China is 700 kilometers away from the Philippines. Until 1994, Filipinos thought of China as a huge neighbor across the South China Sea that posed no threat to Philippine interests or security. But on February 8, 1995, Filipinos woke up to find a Chinese flag flying over the Philippine-claimed Mischief Reef, some 200 kilometers from Palawan. Eight Chinese ships were in the area, and some of them were armed. Mischief Reef, which is off the Philippine coast but now controlled by China, has been filled out and turned into a Chinese military base, complete with radar domes, shelters for surface-to-air missiles and a runway long enough for fighter jets. Six other nearby shoals have been similarly transformed by Chinese dredging.
In 2012, the Chinese Coast Guard had muscled the Philippines off the Scarborough Shoal, which is just 120 nautical miles from Luzon. China was not so far away, after all, and it has become a real threat to Philippine interests and security. The reality is that countries with overlapping territorial claims—the Philippines, Vietnam, Taiwan, Malaysia and Brunei Darussalam—lack the firepower to challenge China.
On March 7, the Philippine Coast Guard spotted about 220 Chinese vessels moored at the Julian Felipe reef, about 175 nautical miles (324 kilometers) west of Palawan, which is within the country’s internationally recognized exclusive economic zone. This means the Philippines has the exclusive right to exploit or conserve all resources in the area.
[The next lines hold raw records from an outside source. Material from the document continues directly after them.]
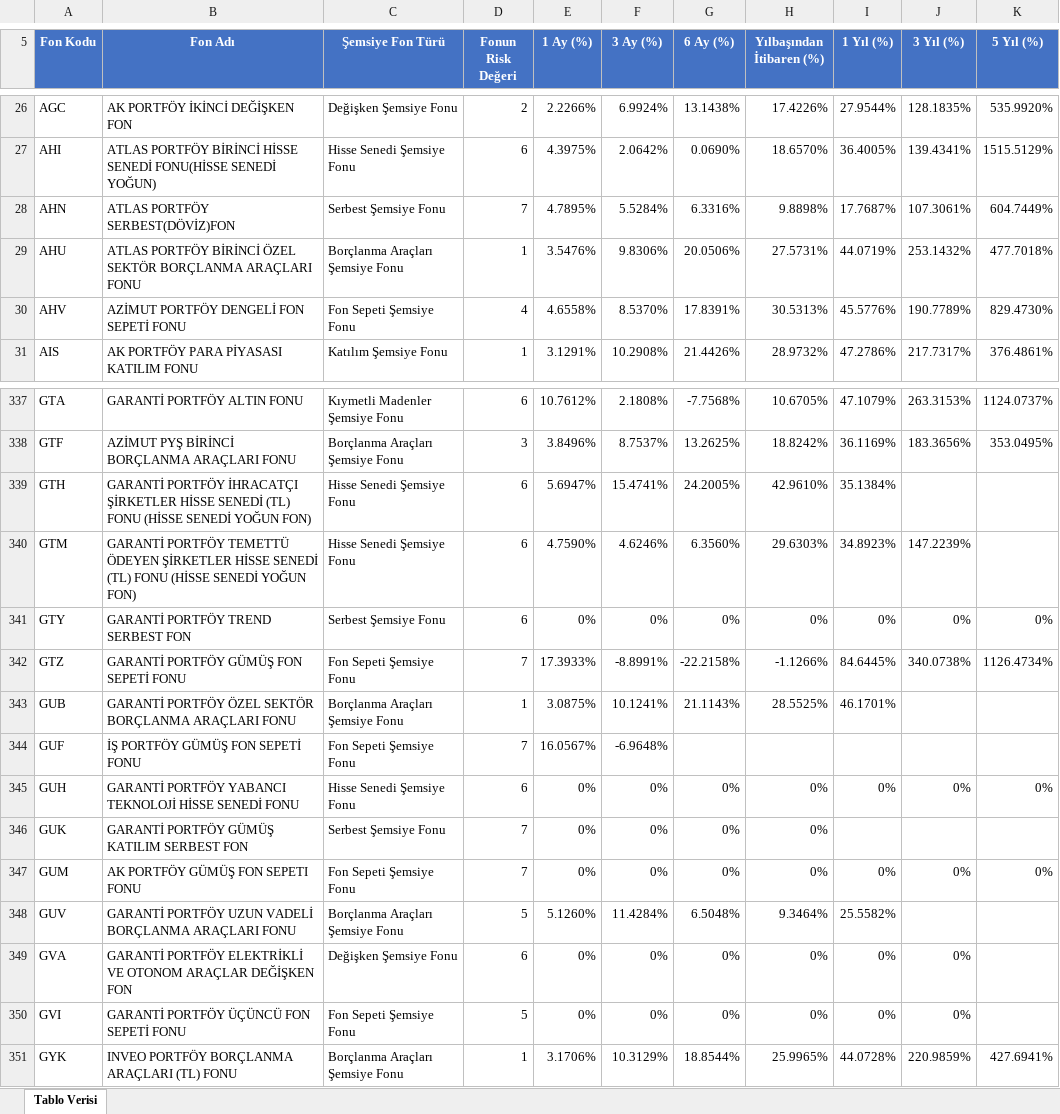
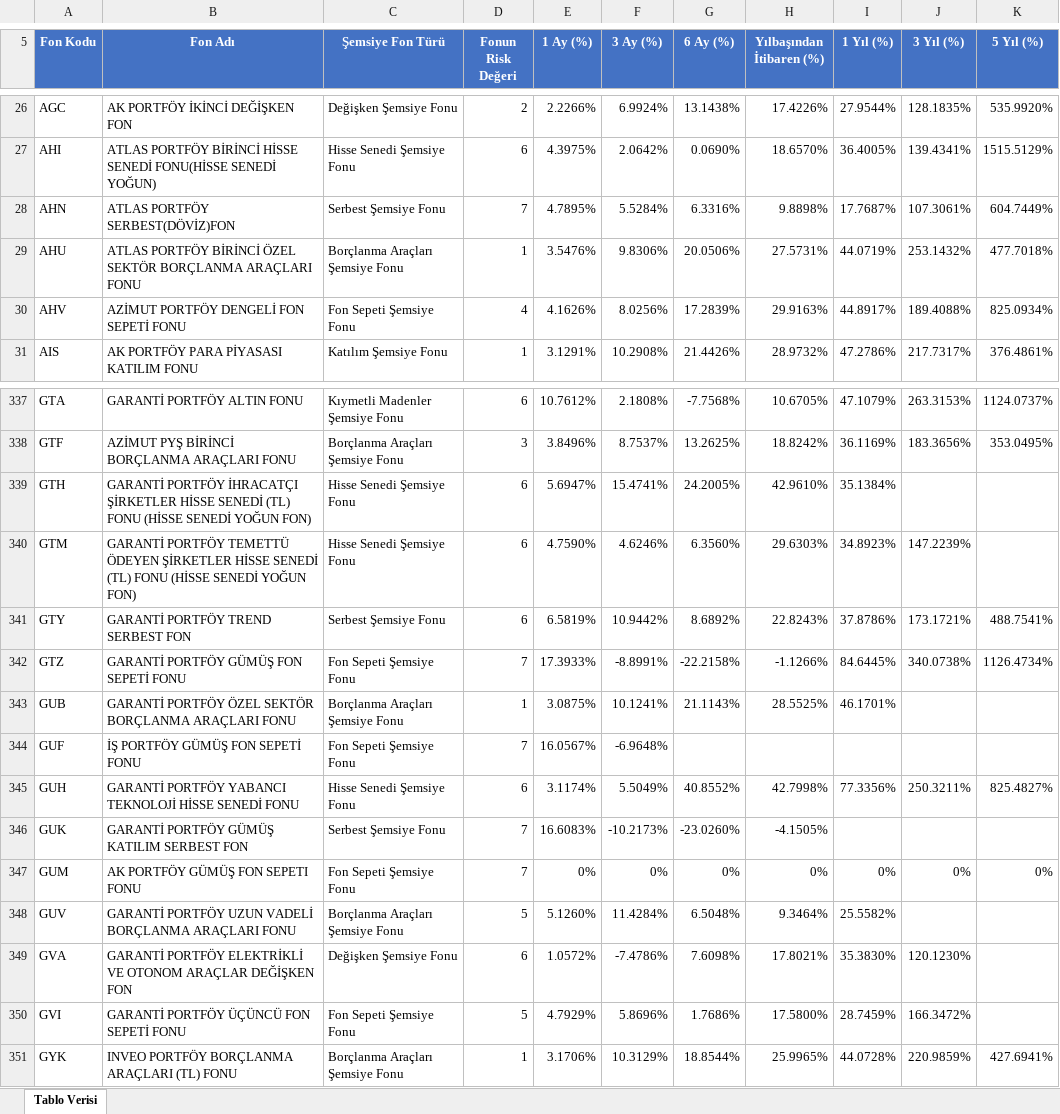
Before and after one commit to Ermana39/hoca-ile-borsa, an Excel workbook: app/fonlar/getiri/menkul-kiymet-yatirim-fonlari/data/menkul-kiymet-yatirim-fonlari-getiri.xlsx, sheet Tablo Verisi, drawn as a sheet; only a part is shown, gaps mark what is left out; values as stored, in another font and other column widths than the file's, no borders; the diff covers the shown part only; the diff names each change by its address in the sheet, - before the commit and + after, or states it on an @@ line.

```diff
--- a/app/fonlar/getiri/menkul-kiymet-yatirim-fonlari/data/menkul-kiymet-yatirim-fonlari-getiri.xlsx (sheet Tablo Verisi)
+++ b/app/fonlar/getiri/menkul-kiymet-yatirim-fonlari/data/menkul-kiymet-yatirim-fonlari-getiri.xlsx (sheet Tablo Verisi)
-E30 (1 Ay (%)): 4.6558%
+E30 (1 Ay (%)): 4.1626%
-F30 (3 Ay (%)): 8.5370%
+F30 (3 Ay (%)): 8.0256%
-G30 (6 Ay (%)): 17.8391%
+G30 (6 Ay (%)): 17.2839%
-H30 (Yılbaşından İtibaren (%)): 30.5313%
+H30 (Yılbaşından İtibaren (%)): 29.9163%
-I30 (1 Yıl (%)): 45.5776%
+I30 (1 Yıl (%)): 44.8917%
-J30 (3 Yıl (%)): 190.7789%
+J30 (3 Yıl (%)): 189.4088%
-K30 (5 Yıl (%)): 829.4730%
+K30 (5 Yıl (%)): 825.0934%
-E341 (1 Ay (%)): 0%
+E341 (1 Ay (%)): 6.5819%
-F341 (3 Ay (%)): 0%
+F341 (3 Ay (%)): 10.9442%
-G341 (6 Ay (%)): 0%
+G341 (6 Ay (%)): 8.6892%
-H341 (Yılbaşından İtibaren (%)): 0%
+H341 (Yılbaşından İtibaren (%)): 22.8243%
-I341 (1 Yıl (%)): 0%
+I341 (1 Yıl (%)): 37.8786%
-J341 (3 Yıl (%)): 0%
+J341 (3 Yıl (%)): 173.1721%
-K341 (5 Yıl (%)): 0%
+K341 (5 Yıl (%)): 488.7541%
-E345 (1 Ay (%)): 0%
+E345 (1 Ay (%)): 3.1174%
-F345 (3 Ay (%)): 0%
+F345 (3 Ay (%)): 5.5049%
-G345 (6 Ay (%)): 0%
+G345 (6 Ay (%)): 40.8552%
-H345 (Yılbaşından İtibaren (%)): 0%
+H345 (Yılbaşından İtibaren (%)): 42.7998%
-I345 (1 Yıl (%)): 0%
+I345 (1 Yıl (%)): 77.3356%
-J345 (3 Yıl (%)): 0%
+J345 (3 Yıl (%)): 250.3211%
-K345 (5 Yıl (%)): 0%
+K345 (5 Yıl (%)): 825.4827%
-E346 (1 Ay (%)): 0%
+E346 (1 Ay (%)): 16.6083%
-F346 (3 Ay (%)): 0%
+F346 (3 Ay (%)): -10.2173%
-G346 (6 Ay (%)): 0%
+G346 (6 Ay (%)): -23.0260%
-H346 (Yılbaşından İtibaren (%)): 0%
+H346 (Yılbaşından İtibaren (%)): -4.1505%
-E349 (1 Ay (%)): 0%
+E349 (1 Ay (%)): 1.0572%
-F349 (3 Ay (%)): 0%
+F349 (3 Ay (%)): -7.4786%
-G349 (6 Ay (%)): 0%
+G349 (6 Ay (%)): 7.6098%
-H349 (Yılbaşından İtibaren (%)): 0%
+H349 (Yılbaşından İtibaren (%)): 17.8021%
-I349 (1 Yıl (%)): 0%
+I349 (1 Yıl (%)): 35.3830%
-J349 (3 Yıl (%)): 0%
+J349 (3 Yıl (%)): 120.1230%
-E350 (1 Ay (%)): 0%
+E350 (1 Ay (%)): 4.7929%
-F350 (3 Ay (%)): 0%
+F350 (3 Ay (%)): 5.8696%
-G350 (6 Ay (%)): 0%
+G350 (6 Ay (%)): 1.7686%
-H350 (Yılbaşından İtibaren (%)): 0%
+H350 (Yılbaşından İtibaren (%)): 17.5800%
-I350 (1 Yıl (%)): 0%
+I350 (1 Yıl (%)): 28.7459%
-J350 (3 Yıl (%)): 0%
+J350 (3 Yıl (%)): 166.3472%
```
Also changed, not shown: 615 edited cells elsewhere in this sheet, app/fonlar/tarihsel-veriler/menkul-kiymet-yatirim-fonlari/data/menkul-kiymet-yatirim-fonlari-tarihsel.xlsx, 6 other files.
Defense Secretary Delfin Lorenzana on Sunday demanded that the vessels, which he said were militia boats, must leave the area.
Foreign Secretary Teodoro Locsin Jr. said the Philippines has filed a diplomatic protest over the Chinese presence. But China insisted it owns the reef, which it calls Niué Jiao, and said the Chinese vessels converged in the area to avoid rough waters. The US Embassy, however, said “Chinese boats have been mooring in this area for many months in ever increasing numbers, regardless of the weather.”
From the Associated Press: “The United States said Tuesday it’s backing the Philippines in a new standoff with Beijing in the disputed South China Sea, where Manila has asked a Chinese fishing flotilla to leave a reef. China ignored the call, insisting it owns the offshore territory. The US Embassy said it shared the concerns of the Philippines and accused China of using “maritime militia to intimidate, provoke, and threaten other nations, which undermines peace and security in the region. “We stand with the Philippines, our oldest treaty ally in Asia,” the US Embassy in Manila said in a statement.”
The United States has long fashioned itself as a keeper of peace in the Asia-Pacific region. But pundits say it’s a risky proposition to provoke conflict over a scattering of rocks in the South China Sea. “As China’s military power grows relative to the United States, and it will, questions will also grow regarding America’s ability to deter Beijing’s use of force in settling its unresolved territorial issues,” said Rear Adm. Michael McDevitt, who is now a senior fellow in strategic studies at the Center for Naval Analyses.
President Duterte has nurtured friendly ties with China since taking office in 2016. He also sought infrastructure funds, trade and investments from China, which has donated and pledged to deliver more Covid-19 vaccines as the Philippines faces an alarming spike in Covid infections. However, the President should do something to stop China’s continuous incursions into the country’s internationally recognized exclusive economic zones. Maybe it’s about time to demand China’s compliance with an international arbitration ruling that invalidated Beijing’s historic claims to virtually the entire South China Sea. We have to safeguard our national sovereignty, security and our interests.